* **Work task**: All lines of the records below that contain the word "dart" must be listed.

* **Exercise input**:
[Start of section]
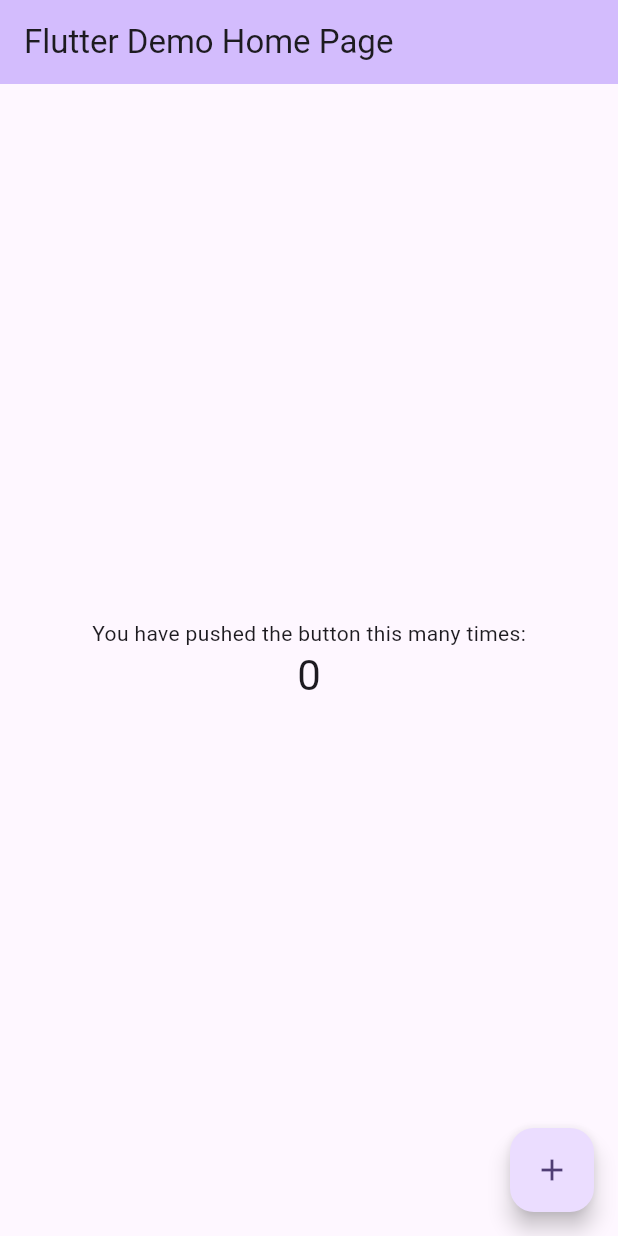
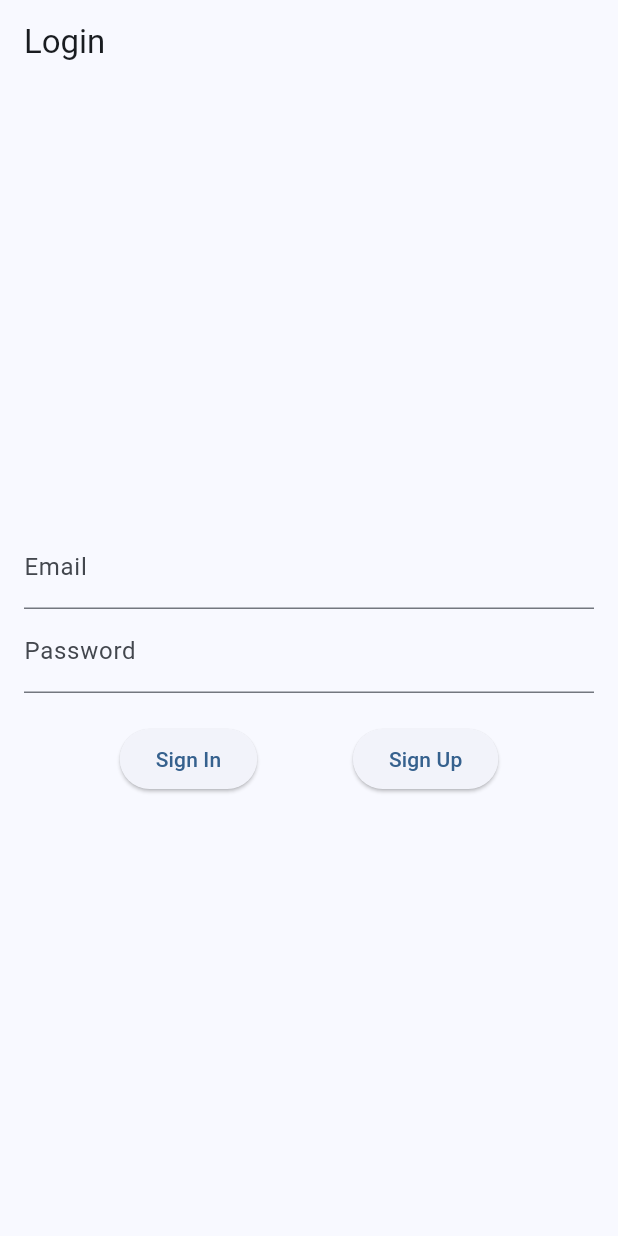
Before and after one commit to yuki-sato-adglobe/flutter_sns_app_sato, a Flutter app: the screen it shows after launch, on a phone screen of 412 x 824 dp. Run offline on Flutter 3.47's test engine with Material 3 defaults, Android fonts, the phone set to English and light mode, and no system bars; our stand-ins replace flutter_dotenv, supabase_flutter; accounts and stored records are empty.

Commit message:
仕様をそのままAIに送った

```diff
--- a/lib/main.dart
+++ b/lib/main.dart
@@ -1,6 +1,7 @@
 import 'package:flutter/material.dart';
 import 'package:flutter_dotenv/flutter_dotenv.dart';
 import 'package:supabase_flutter/supabase_flutter.dart';
+import 'screens/sns_home_screen.dart';
 
 Future<void> main() async {
   WidgetsFlutterBinding.ensureInitialized();
@@ -23,191 +24,135 @@ final supabase = Supabase.instance.client;
 class MyApp extends StatelessWidget {
   const MyApp({super.key});
 
-  // This widget is the root of your application.
   @override
   Widget build(BuildContext context) {
     return MaterialApp(
-      title: 'Flutter Demo',
+      title: 'SNS App',
       theme: ThemeData(
-        // This is the theme of your application.
-        //
-        // TRY THIS: Try running your application with "flutter run". You'll see
-        // the application has a purple toolbar. Then, without quitting the app,
-        // try changing the seedColor in the colorScheme below to Colors.green
-        // and then invoke "hot reload" (save your changes or press the "hot
-        // reload" button in a Flutter-supported IDE, or press "r" if you used
-        // the command line to start the app).
-        //
-        // Notice that the counter didn't reset back to zero; the application
-        // state is not lost during the reload. To reset the state, use hot
-        // restart instead.
-        //
-        // This works for code too, not just values: Most code changes can be
-        // tested with just a hot reload.
-        colorScheme: ColorScheme.fromSeed(seedColor: Colors.deepPurple),
+        colorScheme: ColorScheme.fromSeed(seedColor: Colors.blue),
+        useMaterial3: true,
       ),
-      home: const MyHomePage(title: 'Flutter Demo Home Page'),
+      home: const AuthWrapper(),
     );
   }
 }
 
-class MyHomePage extends StatefulWidget {
-  const MyHomePage({super.key, required this.title});
-
-  // This widget is the home page of your application. It is stateful, meaning
-  // that it has a State object (defined below) that contains fields that affect
-  // how it looks.
-
-  // This class is the configuration for the state. It holds the values (in this
-  // case the title) provided by the parent (in this case the App widget) and
-  // used by the build method of the State. Fields in a Widget subclass are
-  // always marked "final".
-
-  final String title;
+class AuthWrapper extends StatefulWidget {
+  const AuthWrapper({super.key});
 
   @override
-  State<MyHomePage> createState() => _MyHomePageState();
+  State<AuthWrapper> createState() => _AuthWrapperState();
 }
 
-class _MyHomePageState extends State<MyHomePage> {
-  int _counter = 0;
-  bool _isLoading = false;
-  RealtimeChannel? _realtimeChannel;
+class _AuthWrapperState extends State<AuthWrapper> {
+  User? _user;
 
   @override
   void initState() {
     super.initState();
-    _loadCounter();
-    _setupRealtimeSubscription();
+    _user = supabase.auth.currentUser;
+    supabase.auth.onAuthStateChange.listen((event) {
+      setState(() {
+        _user = event.session?.user;
+      });
+    });
   }
 
   @override
-  void dispose() {
-    _realtimeChannel?.unsubscribe();
-    super.dispose();
+  Widget build(BuildContext context) {
+    if (_user != null) {
+      return const SnsHomeScreen();
+    } else {
+      return const LoginScreen();
+    }
+  }
+}
+
+class LoginScreen extends StatefulWidget {
+  const LoginScreen({super.key});
+
+  @override
+  State<LoginScreen> createState() => _LoginScreenState();
+}
+
+class _LoginScreenState extends State<LoginScreen> {
+  final _emailController = TextEditingController();
+  final _passwordController = TextEditingController();
+  bool _isLoading = false;
+
+  Future<void> _signIn() async {
+    setState(() => _isLoading = true);
+    try {
+      await supabase.auth.signInWithPassword(
+        email: _emailController.text,
+        password: _passwordController.text,
+      );
+    } catch (e) {
+      if (mounted) {
+        ScaffoldMessenger.of(context).showSnackBar(
+          SnackBar(content: Text('Login failed: $e')),
+        );
+      }
+    } finally {
+      setState(() => _isLoading = false);
+    }
   }
 
-  void _setupRealtimeSubscription() {
-    _realtimeChannel = supabase
-        .channel('counters_channel')
-        .onPostgresChanges(
-          event: PostgresChangeEvent.all,
-          schema: 'public',
-          table: 'counters',
-          filter: PostgresChangeFilter(type: PostgresChangeFilterType.eq, column: 'id', value: 1),
-          callback: (payload) {
-            if (mounted) {
-              setState(() {
-                _counter = payload.newRecord['value'] as int;
-              });
-            }
-          }
-        )
-        .subscribe();
-  }
-
-  Future<void> _loadCounter() async {
+  Future<void> _signUp() async {
+    setState(() => _isLoading = true);
     try {
-      final response = await supabase
-          .from('counters')
-          .select('value')
-          .eq('id', 1)
-          .maybeSingle();
-
-      if (response != null) {
-        setState(() {
-          _counter = response['value'] as int;
-          _isLoading = false;
-        });
-      } else {
-        // If no counter exists, create one
-        await supabase.from('counters').insert({'id': 1, 'value': 0});
-        setState(() {
-          _counter = 0;
-          _isLoading = false;
-        });
+      await supabase.auth.signUp(
+        email: _emailController.text,
+        password: _passwordController.text,
+      );
+      if (mounted) {
+        ScaffoldMessenger.of(context).showSnackBar(
+          const SnackBar(content: Text('Sign up successful! Please check your email.')),
+        );
       }
     } catch (e) {
       if (mounted) {
         ScaffoldMessenger.of(context).showSnackBar(
-          SnackBar(content: Text('Error loading counter: $e')),
+          SnackBar(content: Text('Sign up failed: $e')),
         );
       }
-      setState(() {
-        _isLoading = false;
-      });
-    }
-  }
-
-  // Increment counter and save to Supabase
-  Future<void> _incrementCounter() async {
-    final newValue = _counter + 1;
-
-    setState(() {
-      _counter = newValue;
-    });
-
-    try {
-      await supabase.from('counters').update({'value': newValue}).eq('id', 1);
-    } catch (e) {
-      if (mounted) {
-        ScaffoldMessenger.of(context).showSnackBar(
-          SnackBar(content: Text('Error updating counter: $e')),
-        );
-      }
+    } finally {
+      setState(() => _isLoading = false);
     }
   }
 
   @override
   Widget build(BuildContext context) {
-    // This method is rerun every time setState is called, for instance as done
-    // by the _incrementCounter method above.
-    //
-    // The Flutter framework has been optimized to make rerunning build methods
-    // fast, so that you can just rebuild anything that needs updating rather
-    // than having to individually change instances of widgets.
     return Scaffold(
-      appBar: AppBar(
-        // TRY THIS: Try changing the color here to a specific color (to
-        // Colors.amber, perhaps?) and trigger a hot reload to see the AppBar
-        // change color while the other colors stay the same.
-        backgroundColor: Theme.of(context).colorScheme.inversePrimary,
-        // Here we take the value from the MyHomePage object that was created by
-        // the App.build method, and use it to set our appbar title.
-        title: Text(widget.title),
-      ),
-      body: Center(
-        // Center is a layout widget. It takes a single child and positions it
-        // in the middle of the parent.
+      appBar: AppBar(title: const Text('Login')),
+      body: Padding(
+        padding: const EdgeInsets.all(16.0),
         child: Column(
-          // Column is also a layout widget. It takes a list of children and
-          // arranges them vertically. By default, it sizes itself to fit its
-          // children horizontally, and tries to be as tall as its parent.
-          //
-          // Column has various properties to control how it sizes itself and
-          // how it positions its children. Here we use mainAxisAlignment to
-          // center the children vertically; the main axis here is the vertical
-          // axis because Columns are vertical (the cross axis would be
-          // horizontal).
-          //
-          // TRY THIS: Invoke "debug painting" (choose the "Toggle Debug Paint"
-          // action in the IDE, or press "p" in the console), to see the
-          // wireframe for each widget.
           mainAxisAlignment: MainAxisAlignment.center,
-          children: <Widget>[
-            const Text('You have pushed the button this many times:'),
-            Text(
-              '$_counter',
-              style: Theme.of(context).textTheme.headlineMedium,
+          children: [
+            TextField(
+              controller: _emailController,
+              decoration: const InputDecoration(labelText: 'Email'),
             ),
+            TextField(
+              controller: _passwordController,
+              decoration: const InputDecoration(labelText: 'Password'),
+              obscureText: true,
+            ),
+            const SizedBox(height: 20),
+            if (_isLoading)
+              const CircularProgressIndicator()
+            else
+              Row(
+                mainAxisAlignment: MainAxisAlignment.spaceEvenly,
+                children: [
+                  ElevatedButton(onPressed: _signIn, child: const Text('Sign In')),
+                  ElevatedButton(onPressed: _signUp, child: const Text('Sign Up')),
+                ],
+              ),
           ],
         ),
       ),
-      floatingActionButton: FloatingActionButton(
-        onPressed: _isLoading ? null : _incrementCounter,
-        tooltip: 'Increment',
-        child: const Icon(Icons.add),
-      ), // This trailing comma makes auto-formatting nicer for build methods.
     );
   }
 }
```
Also changed, not shown: lib/models/post.dart (added, +42 -0 lines), lib/models/providers/sns_service.dart (added, +109 -0 lines), lib/screens/sns_home_screen.dart (added, +356 -0 lines).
[End of section]
* **Task response**:
--- a/lib/main.dart
+++ b/lib/main.dart
 import 'package:flutter/material.dart';
 import 'package:flutter_dotenv/flutter_dotenv.dart';
 import 'package:supabase_flutter/supabase_flutter.dart';
+import 'screens/sns_home_screen.dart';
Also changed, not shown: lib/models/post.dart (added, +42 -0 lines), lib/models/providers/sns_service.dart (added, +109 -0 lines), lib/screens/sns_home_screen.dart (added, +356 -0 lines).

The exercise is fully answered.